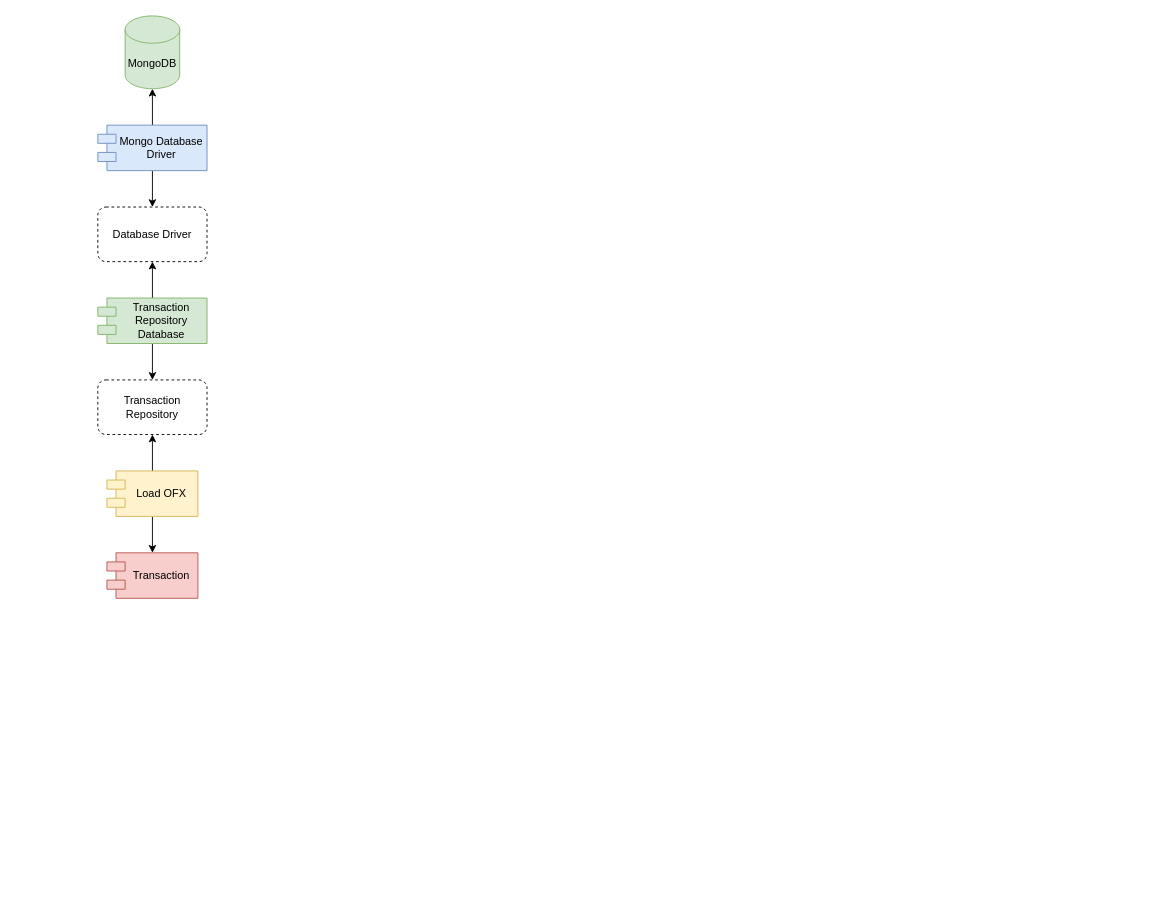
Above: page "load-ofx" (3 of 3) of System-Design.drawio in budget-saas/System-Design (draw.io), before the change. Source tidied: cells renumbered, new cells numbered last; positions are measured from the earlier drawing's top-left corner, leaving out a move shared by most shapes. Both pictures are drawn from the tidied source at 91%, with x=0, y=0 at pixel (97, 15).
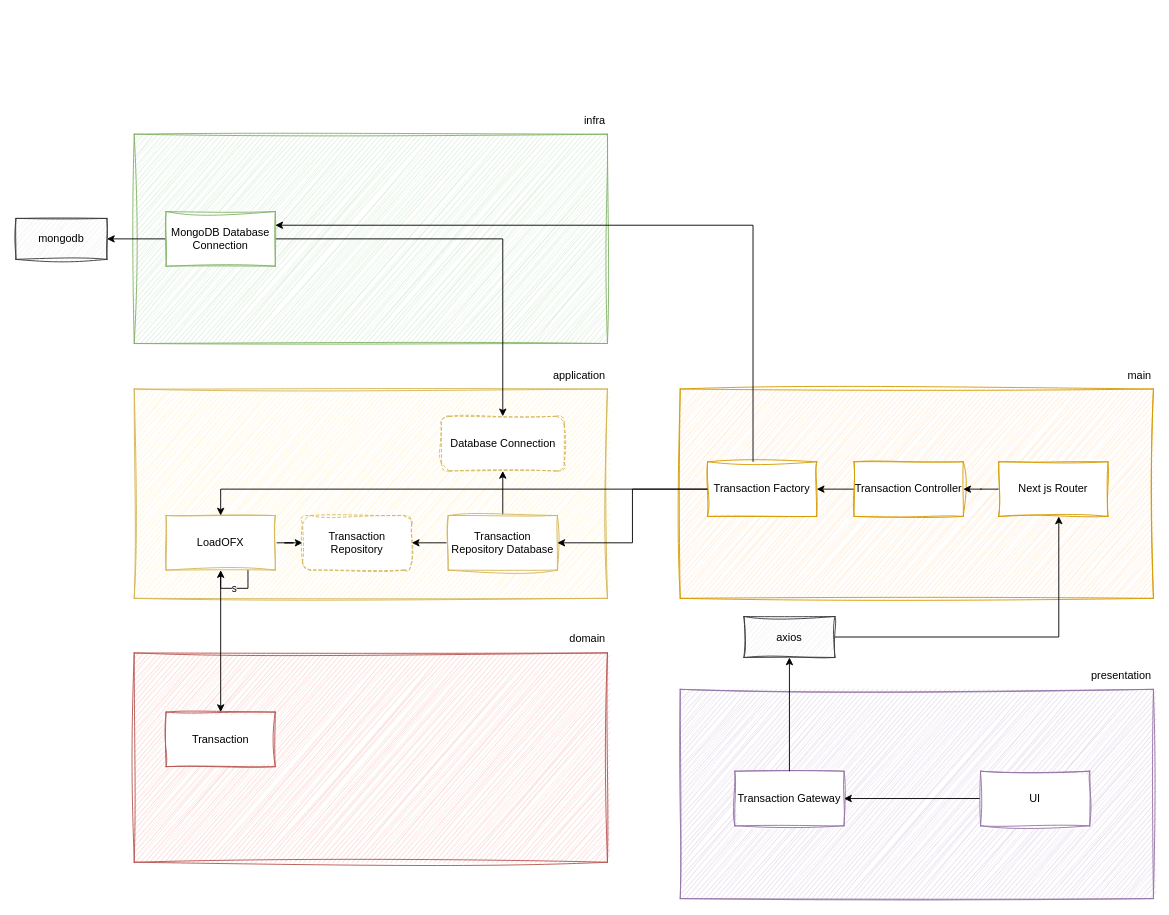
Above is the later version.

What changed in the source:
```diff
@@
-    <mxCell id="2" style="edgeStyle=orthogonalEdgeStyle;rounded=0;jettySize=auto;html=1;" parent="1" edge="1" source="4" target="5">
-      <mxGeometry relative="1" as="geometry" />
-    </mxCell>
-    <mxCell id="3" style="edgeStyle=orthogonalEdgeStyle;rounded=0;jettySize=auto;html=1;entryX=0.5;entryY=1;entryDx=0;entryDy=0;" parent="1" edge="1" source="4" target="6">
-      <mxGeometry relative="1" as="geometry" />
-    </mxCell>
-    <mxCell id="4" value="Load OFX" style="shape=module;align=left;spacingLeft=20;align=center;verticalAlign=middle;whiteSpace=wrap;html=1;fillColor=#fff2cc;strokeColor=#d6b656;" parent="1" vertex="1">
-      <mxGeometry x="10" y="500" width="100" height="50" as="geometry" />
-    </mxCell>
+    <mxCell id="15" style="group;" parent="1" vertex="1">
+      <mxGeometry x="40" y="100" width="520" height="260" as="geometry" />
+    </mxCell>
+    <mxCell id="16" style="rounded=0;whiteSpace=wrap;html=1;sketch=1;curveFitting=1;jiggle=2;fillColor=#d5e8d4;strokeColor=#82b366;" parent="15" vertex="1">
+      <mxGeometry y="30" width="520" height="230" as="geometry" />
+    </mxCell>
+    <mxCell id="17" value="infra" style="text;html=1;align=right;verticalAlign=middle;whiteSpace=wrap;rounded=0;" parent="15" vertex="1">
+      <mxGeometry x="460" width="60" height="30" as="geometry" />
+    </mxCell>
+    <mxCell id="18" style="group;" parent="1" vertex="1">
+      <mxGeometry x="40" y="380" width="520" height="260" as="geometry" />
+    </mxCell>
+    <mxCell id="19" style="rounded=0;whiteSpace=wrap;html=1;sketch=1;curveFitting=1;jiggle=2;fillColor=#fff2cc;strokeColor=#D6B656;" parent="18" vertex="1">
+      <mxGeometry y="30" width="520" height="230" as="geometry" />
+    </mxCell>
+    <mxCell id="20" value="application" style="text;html=1;align=right;verticalAlign=middle;whiteSpace=wrap;rounded=0;" parent="18" vertex="1">
+      <mxGeometry x="460" width="60" height="30" as="geometry" />
+    </mxCell>
+    <mxCell id="21" style="group;" parent="1" vertex="1">
+      <mxGeometry x="40" y="670" width="520" height="260" as="geometry" />
+    </mxCell>
+    <mxCell id="22" style="rounded=0;whiteSpace=wrap;html=1;sketch=1;curveFitting=1;jiggle=2;fillColor=#f8cecc;strokeColor=#b85450;" parent="21" vertex="1">
+      <mxGeometry y="30" width="520" height="230" as="geometry" />
+    </mxCell>
+    <mxCell id="23" value="domain" style="text;html=1;align=right;verticalAlign=middle;whiteSpace=wrap;rounded=0;" parent="21" vertex="1">
+      <mxGeometry x="460" width="60" height="30" as="geometry" />
+    </mxCell>
-    <mxCell id="5" value="Transaction" style="shape=module;align=left;spacingLeft=20;align=center;verticalAlign=middle;whiteSpace=wrap;html=1;fillColor=#f8cecc;strokeColor=#b85450;" parent="1" vertex="1">
-      <mxGeometry x="10" y="590" width="100" height="50" as="geometry" />
+    <mxCell id="5" value="Transaction" style="rounded=0;whiteSpace=wrap;html=1;strokeColor=#B85450;sketch=1;curveFitting=1;jiggle=2;" parent="1" vertex="1">
+      <mxGeometry x="75" y="765" width="120" height="60" as="geometry" />
     </mxCell>
+    <mxCell id="24" style="edgeStyle=orthogonalEdgeStyle;rounded=0;jettySize=auto;html=1;" parent="1" edge="1" source="26" target="6">
+      <mxGeometry relative="1" as="geometry" />
+    </mxCell>
+    <mxCell id="25" style="edgeStyle=orthogonalEdgeStyle;rounded=0;jettySize=auto;html=1;entryX=0.5;entryY=0;entryDx=0;entryDy=0;" parent="1" edge="1" source="26" target="5">
+      <mxGeometry relative="1" as="geometry" />
+    </mxCell>
+    <mxCell id="26" value="LoadOFX" style="rounded=0;whiteSpace=wrap;html=1;strokeColor=#D6B656;sketch=1;curveFitting=1;jiggle=2;" parent="1" vertex="1">
+      <mxGeometry x="75" y="549" width="120" height="60" as="geometry" />
+    </mxCell>
-    <mxCell id="6" value="Transaction Repository" style="rounded=1;whiteSpace=wrap;html=1;dashed=1;" parent="1" vertex="1">
-      <mxGeometry y="400" width="120" height="60" as="geometry" />
+    <mxCell id="6" value="Transaction Repository" style="rounded=1;whiteSpace=wrap;html=1;strokeColor=#D6B656;dashed=1;sketch=1;curveFitting=1;jiggle=2;" parent="1" vertex="1">
+      <mxGeometry x="225" y="549" width="120" height="60" as="geometry" />
     </mxCell>
@@
-    <mxCell id="8" style="edgeStyle=orthogonalEdgeStyle;rounded=0;jettySize=auto;html=1;" parent="1" edge="1" source="9" target="10">
-      <mxGeometry relative="1" as="geometry" />
-    </mxCell>
+    <mxCell id="27" style="edgeStyle=orthogonalEdgeStyle;rounded=0;jettySize=auto;html=1;" parent="1" edge="1" source="9" target="28">
+      <mxGeometry relative="1" as="geometry" />
+    </mxCell>
-    <mxCell id="9" value="Transaction Repository Database" style="shape=module;align=left;spacingLeft=20;align=center;verticalAlign=middle;whiteSpace=wrap;html=1;fillColor=#d5e8d4;strokeColor=#82b366;" parent="1" vertex="1">
-      <mxGeometry y="310" width="120" height="50" as="geometry" />
+    <mxCell id="9" value="Transaction Repository Database" style="rounded=0;whiteSpace=wrap;html=1;strokeColor=#D6B656;sketch=1;curveFitting=1;jiggle=2;" parent="1" vertex="1">
+      <mxGeometry x="385" y="549" width="120" height="60" as="geometry" />
     </mxCell>
-    <mxCell id="10" value="Database Driver" style="rounded=1;whiteSpace=wrap;html=1;dashed=1;" parent="1" vertex="1">
-      <mxGeometry y="210" width="120" height="60" as="geometry" />
-    </mxCell>
-    <mxCell id="11" style="edgeStyle=orthogonalEdgeStyle;rounded=0;jettySize=auto;html=1;" parent="1" edge="1" source="13" target="10">
-      <mxGeometry relative="1" as="geometry" />
-    </mxCell>
-    <mxCell id="12" style="edgeStyle=orthogonalEdgeStyle;rounded=0;jettySize=auto;html=1;" parent="1" edge="1" source="13" target="14">
-      <mxGeometry relative="1" as="geometry" />
-    </mxCell>
-    <mxCell id="13" value="Mongo Database Driver" style="shape=module;align=left;spacingLeft=20;align=center;verticalAlign=middle;whiteSpace=wrap;html=1;fillColor=#dae8fc;strokeColor=#6c8ebf;" parent="1" vertex="1">
-      <mxGeometry y="120" width="120" height="50" as="geometry" />
-    </mxCell>
-    <mxCell id="14" value="MongoDB" style="shape=cylinder3;whiteSpace=wrap;html=1;boundedLbl=1;backgroundOutline=1;size=15;fillColor=#d5e8d4;strokeColor=#82b366;" parent="1" vertex="1">
-      <mxGeometry x="30" width="60" height="80" as="geometry" />
-    </mxCell>
+    <mxCell id="28" value="Database Connection" style="rounded=1;whiteSpace=wrap;html=1;strokeColor=#D6B656;sketch=1;curveFitting=1;jiggle=2;dashed=1;" parent="1" vertex="1">
+      <mxGeometry x="377.5" y="440" width="135" height="60" as="geometry" />
+    </mxCell>
+    <mxCell id="29" style="edgeStyle=orthogonalEdgeStyle;rounded=0;jettySize=auto;html=1;entryX=0.5;entryY=0;entryDx=0;entryDy=0;" parent="1" edge="1" source="31" target="28">
+      <mxGeometry relative="1" as="geometry" />
+    </mxCell>
+    <mxCell id="30" style="edgeStyle=orthogonalEdgeStyle;rounded=0;jettySize=auto;html=1;entryX=1;entryY=0.5;entryDx=0;entryDy=0;" parent="1" edge="1" source="31" target="32">
+      <mxGeometry relative="1" as="geometry" />
+    </mxCell>
+    <mxCell id="31" value="MongoDB Database Connection" style="rounded=0;whiteSpace=wrap;html=1;strokeColor=#82B366;sketch=1;curveFitting=1;jiggle=2;" parent="1" vertex="1">
+      <mxGeometry x="75" y="215" width="120" height="60" as="geometry" />
+    </mxCell>
+    <mxCell id="32" value="mongodb" style="rounded=0;whiteSpace=wrap;html=1;sketch=1;curveFitting=1;jiggle=2;fillColor=#eeeeee;strokeColor=#36393d;" parent="1" vertex="1">
+      <mxGeometry x="-90" y="222.5" width="100" height="45" as="geometry" />
+    </mxCell>
+    <mxCell id="33" style="group;" parent="1" vertex="1">
+      <mxGeometry x="640" y="380" width="520" height="260" as="geometry" />
+    </mxCell>
+    <mxCell id="34" style="rounded=0;whiteSpace=wrap;html=1;sketch=1;curveFitting=1;jiggle=2;fillColor=#ffe6cc;strokeColor=#d79b00;" parent="33" vertex="1">
+      <mxGeometry y="30" width="520" height="230" as="geometry" />
+    </mxCell>
+    <mxCell id="35" value="main" style="text;html=1;align=right;verticalAlign=middle;whiteSpace=wrap;rounded=0;" parent="33" vertex="1">
+      <mxGeometry x="460" width="60" height="30" as="geometry" />
+    </mxCell>
+    <mxCell id="36" value="Transaction Factory" style="rounded=0;whiteSpace=wrap;html=1;strokeColor=#D79B00;sketch=1;curveFitting=1;jiggle=2;" parent="33" vertex="1">
+      <mxGeometry x="30" y="110" width="120" height="60" as="geometry" />
+    </mxCell>
+    <mxCell id="37" style="edgeStyle=orthogonalEdgeStyle;rounded=0;jettySize=auto;html=1;" parent="33" edge="1" source="38" target="36">
+      <mxGeometry relative="1" as="geometry" />
+    </mxCell>
+    <mxCell id="38" value="Transaction Controller" style="rounded=0;whiteSpace=wrap;html=1;strokeColor=#D79B00;sketch=1;curveFitting=1;jiggle=2;" parent="33" vertex="1">
+      <mxGeometry x="191" y="110" width="120" height="60" as="geometry" />
+    </mxCell>
+    <mxCell id="39" style="edgeStyle=orthogonalEdgeStyle;rounded=0;jettySize=auto;html=1;" parent="33" edge="1" source="40" target="38">
+      <mxGeometry relative="1" as="geometry" />
+    </mxCell>
+    <mxCell id="40" value="Next js Router" style="rounded=0;whiteSpace=wrap;html=1;strokeColor=#D79B00;sketch=1;curveFitting=1;jiggle=2;" parent="33" vertex="1">
+      <mxGeometry x="350" y="110" width="120" height="60" as="geometry" />
+    </mxCell>
+    <mxCell id="41" style="edgeStyle=orthogonalEdgeStyle;rounded=0;jettySize=auto;html=1;" parent="1" edge="1" source="36" target="9">
+      <mxGeometry relative="1" as="geometry" />
+    </mxCell>
+    <mxCell id="42" style="edgeStyle=orthogonalEdgeStyle;rounded=0;jettySize=auto;html=1;entryX=0.5;entryY=0;entryDx=0;entryDy=0;" parent="1" edge="1" source="36" target="26">
+      <mxGeometry relative="1" as="geometry">
+        <Array as="points">
+          <mxPoint x="135" y="520" />
+        </Array>
+      </mxGeometry>
+    </mxCell>
+    <mxCell id="43" style="edgeStyle=orthogonalEdgeStyle;rounded=0;jettySize=auto;html=1;entryX=1;entryY=0.25;entryDx=0;entryDy=0;" parent="1" edge="1" source="36" target="31">
+      <mxGeometry relative="1" as="geometry">
+        <Array as="points">
+          <mxPoint x="720" y="230" />
+        </Array>
+      </mxGeometry>
+    </mxCell>
+    <mxCell id="44" style="group;" parent="1" vertex="1">
+      <mxGeometry x="640" y="710" width="520" height="260" as="geometry" />
+    </mxCell>
+    <mxCell id="45" style="rounded=0;whiteSpace=wrap;html=1;sketch=1;curveFitting=1;jiggle=2;fillColor=#e1d5e7;strokeColor=#9673A6;" parent="44" vertex="1">
+      <mxGeometry y="30" width="520" height="230" as="geometry" />
+    </mxCell>
+    <mxCell id="46" value="presentation" style="text;html=1;align=right;verticalAlign=middle;whiteSpace=wrap;rounded=0;" parent="44" vertex="1">
+      <mxGeometry x="460" width="60" height="30" as="geometry" />
+    </mxCell>
+    <mxCell id="47" value="Transaction Gateway" style="rounded=0;whiteSpace=wrap;html=1;strokeColor=#9673A6;sketch=1;curveFitting=1;jiggle=2;" parent="44" vertex="1">
+      <mxGeometry x="60" y="120" width="120" height="60" as="geometry" />
+    </mxCell>
+    <mxCell id="48" style="edgeStyle=orthogonalEdgeStyle;rounded=0;jettySize=auto;html=1;entryX=1;entryY=0.5;entryDx=0;entryDy=0;" parent="44" edge="1" source="49" target="47">
+      <mxGeometry relative="1" as="geometry" />
+    </mxCell>
+    <mxCell id="49" value="UI" style="rounded=0;whiteSpace=wrap;html=1;strokeColor=#9673A6;sketch=1;curveFitting=1;jiggle=2;" parent="44" vertex="1">
+      <mxGeometry x="330" y="120" width="120" height="60" as="geometry" />
+    </mxCell>
+    <mxCell id="50" style="edgeStyle=orthogonalEdgeStyle;rounded=0;jettySize=auto;html=1;entryX=0.55;entryY=1;entryDx=0;entryDy=0;entryPerimeter=0;" parent="1" edge="1" source="51" target="40">
+      <mxGeometry relative="1" as="geometry" />
+    </mxCell>
+    <mxCell id="51" value="axios" style="rounded=0;whiteSpace=wrap;html=1;sketch=1;curveFitting=1;jiggle=2;fillColor=#eeeeee;strokeColor=#36393d;" parent="1" vertex="1">
+      <mxGeometry x="710" y="660" width="100" height="45" as="geometry" />
+    </mxCell>
+    <mxCell id="52" style="edgeStyle=orthogonalEdgeStyle;rounded=0;jettySize=auto;html=1;" parent="1" edge="1" source="47" target="51">
+      <mxGeometry relative="1" as="geometry" />
+    </mxCell>
+    <mxCell id="53" value="s" style="edgeStyle=orthogonalEdgeStyle;rounded=0;orthogonalLoop=1;jettySize=auto;html=1;exitX=0.75;exitY=1;exitDx=0;exitDy=0;" parent="1" edge="1" source="26" target="26">
+      <mxGeometry relative="1" as="geometry" />
+    </mxCell>
```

◆ ◆ ◆ ◆

● **TASK GOAL**:
Whenever the word "mxPoint" turns up in a line of the listing above, copy the line.

● **SOLUTION BELOW**:
+          <mxPoint x="135" y="520" />
+          <mxPoint x="720" y="230" />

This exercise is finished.